There are a lot of species of fruit flies - some say as many as 15,000 - and a lot of them are common insects. One with the genus and species name of Drosophila melanogaster has been a model research animal for geneticists for many years. Research on this insect is the basis for much of our understanding of genetics.
 
Drosophila melanogaster and other fruit flies are classified in the family Drosophilidae, or at least they have been for many years. Recently, scientists using modern DNA analysis techniques have discovered that Drosophila melanogaster should really be renamed Sophophora melanogaster. Some scientists have suggested we should suspend the rules used to change scientific names and keep the name Drosophila melanogaster. After all, this is one scientific name that many people outside of the scientific community recognize.
 
The common names of these flies tell us something about where they are often encountered. Fruit flies because they are around ripening fruit. Vinegar flies because they are attracted to fermenting plant material. Pomace flies because they are associated with the residue that remains after crushing fruits to make cider or wine. In fact, the English poet John Milton captured the relationship of this insect to both crushed fruit and fermentation in "Paradise Regained" with the lines:
 
"Or as a swarm of flies in vintage time,

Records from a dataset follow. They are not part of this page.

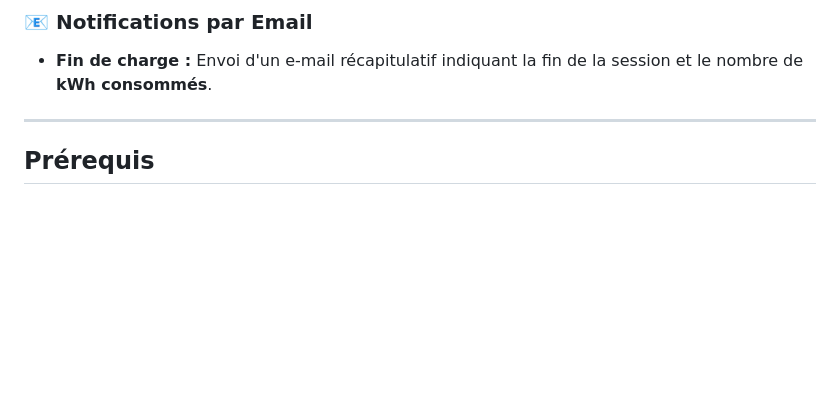
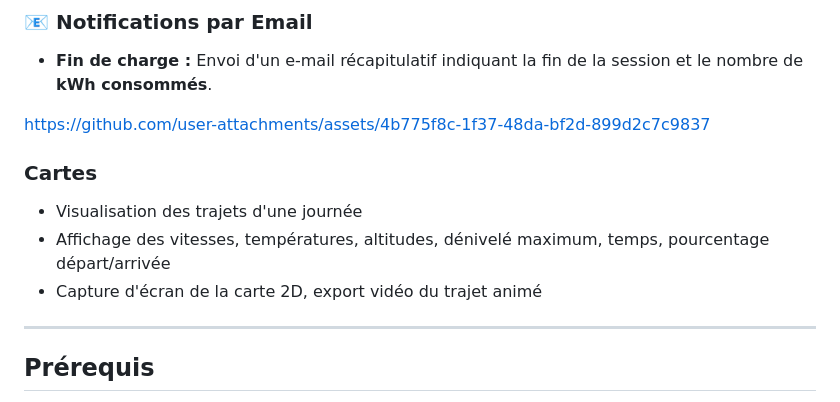
Before and after one commit to infrarik/teslamatemail, a Markdown page: README.md, the part around the change. Drawn GitHub-style; blank space fills up the shorter version.

Commit message:
Add maps section to README with journey features
Added a section on maps with features for visualizing journeys.

Signed-off-by: Monwifi <47664170+infrarik@users.noreply.github.com>

```diff
--- a/README.md
+++ b/README.md
@@ -29,6 +29,13 @@ Pour chaque fin de charge, le programme publie une trame au format JSON :
 
 ### 📧 Notifications par Email
 * **Fin de charge :** Envoi d'un e-mail récapitulatif indiquant la fin de la session et le nombre de **kWh consommés**.
+
+https://github.com/user-attachments/assets/4b775f8c-1f37-48da-bf2d-899d2c7c9837
+
+### Cartes
+* Visualisation des trajets d'une journée
+* Affichage des vitesses, températures, altitudes, dénivelé maximum, temps, pourcentage départ/arrivée
+* Capture d'écran de la carte 2D, export vidéo du trajet animé
 
 ---
 
```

About the wine press where sweet must is poured" 
 
One reason why fruit flies are good animals for genetic studies is that they have a short life cycle. It takes about 14 days to complete a generation of fruit flies at about 80 degrees F. That means that at summer temperatures, a fruit fly spends about a day as an egg, seven days as a larva, four days as a pupa and two days as an adult, before it begins to deposit eggs. The female can live for up to a month and deposit more than 500 eggs.
 
Another reason for the use of fruit flies as laboratory animals is that they readily feed as larvae on a variety of agar-based artificial diets, which are convenient to produce. In addition many individuals can develop on a limited amount of food.
 
The same reasons that fruit flies make good research animals - short life cycles, small size, a variety of food sources - plus the fact they are widespread in the wild mean that these insects can sometimes be troublesome to humans. Fruit flies do not sting or bite and do not carry human diseases. Nonetheless, having a number of these little insects flying around in the kitchen is something most people find annoying.
 
Fruit fly encounters become more frequent during late summer and early fall, when decaying fruit material outdoors provides great development sites for larvae. Home infestations develop when fruit flies find their way into a dwelling. In addition, fruit in the home, especially if damaged or overripe, could be infested with fruit fly larvae that will become flies.
 
So what should you do to get rid of unwanted fruit flies in your kitchen? First, eliminate any fruits or fruit residue that might serve as a development site for larvae. Think about those peaches, bananas or tomatoes just sitting on the counter. Or peelings tossed into the garbage.
 
If flies are present, using a fly swatter is one approach. Another is to attract the flies into a trap. Such traps can be purchased, or you can make your own. Put a little vinegar in a jar and fashion a funnel to the top. The flies, attracted by the vinegar, will find their way into the jar.
 
Another possibility is what my grandmother did. Place an overripe banana or tomato in a bowl and leave it out overnight. In the morning, quickly cover the bowl with a cloth. The flies that have been attracted to the fruit are now captured under the cloth. Then, you have a decision to make. You can capture and release: Take the covered bowl outside. Or you can capture and destroy: Putting the covered dish in the freezer works well!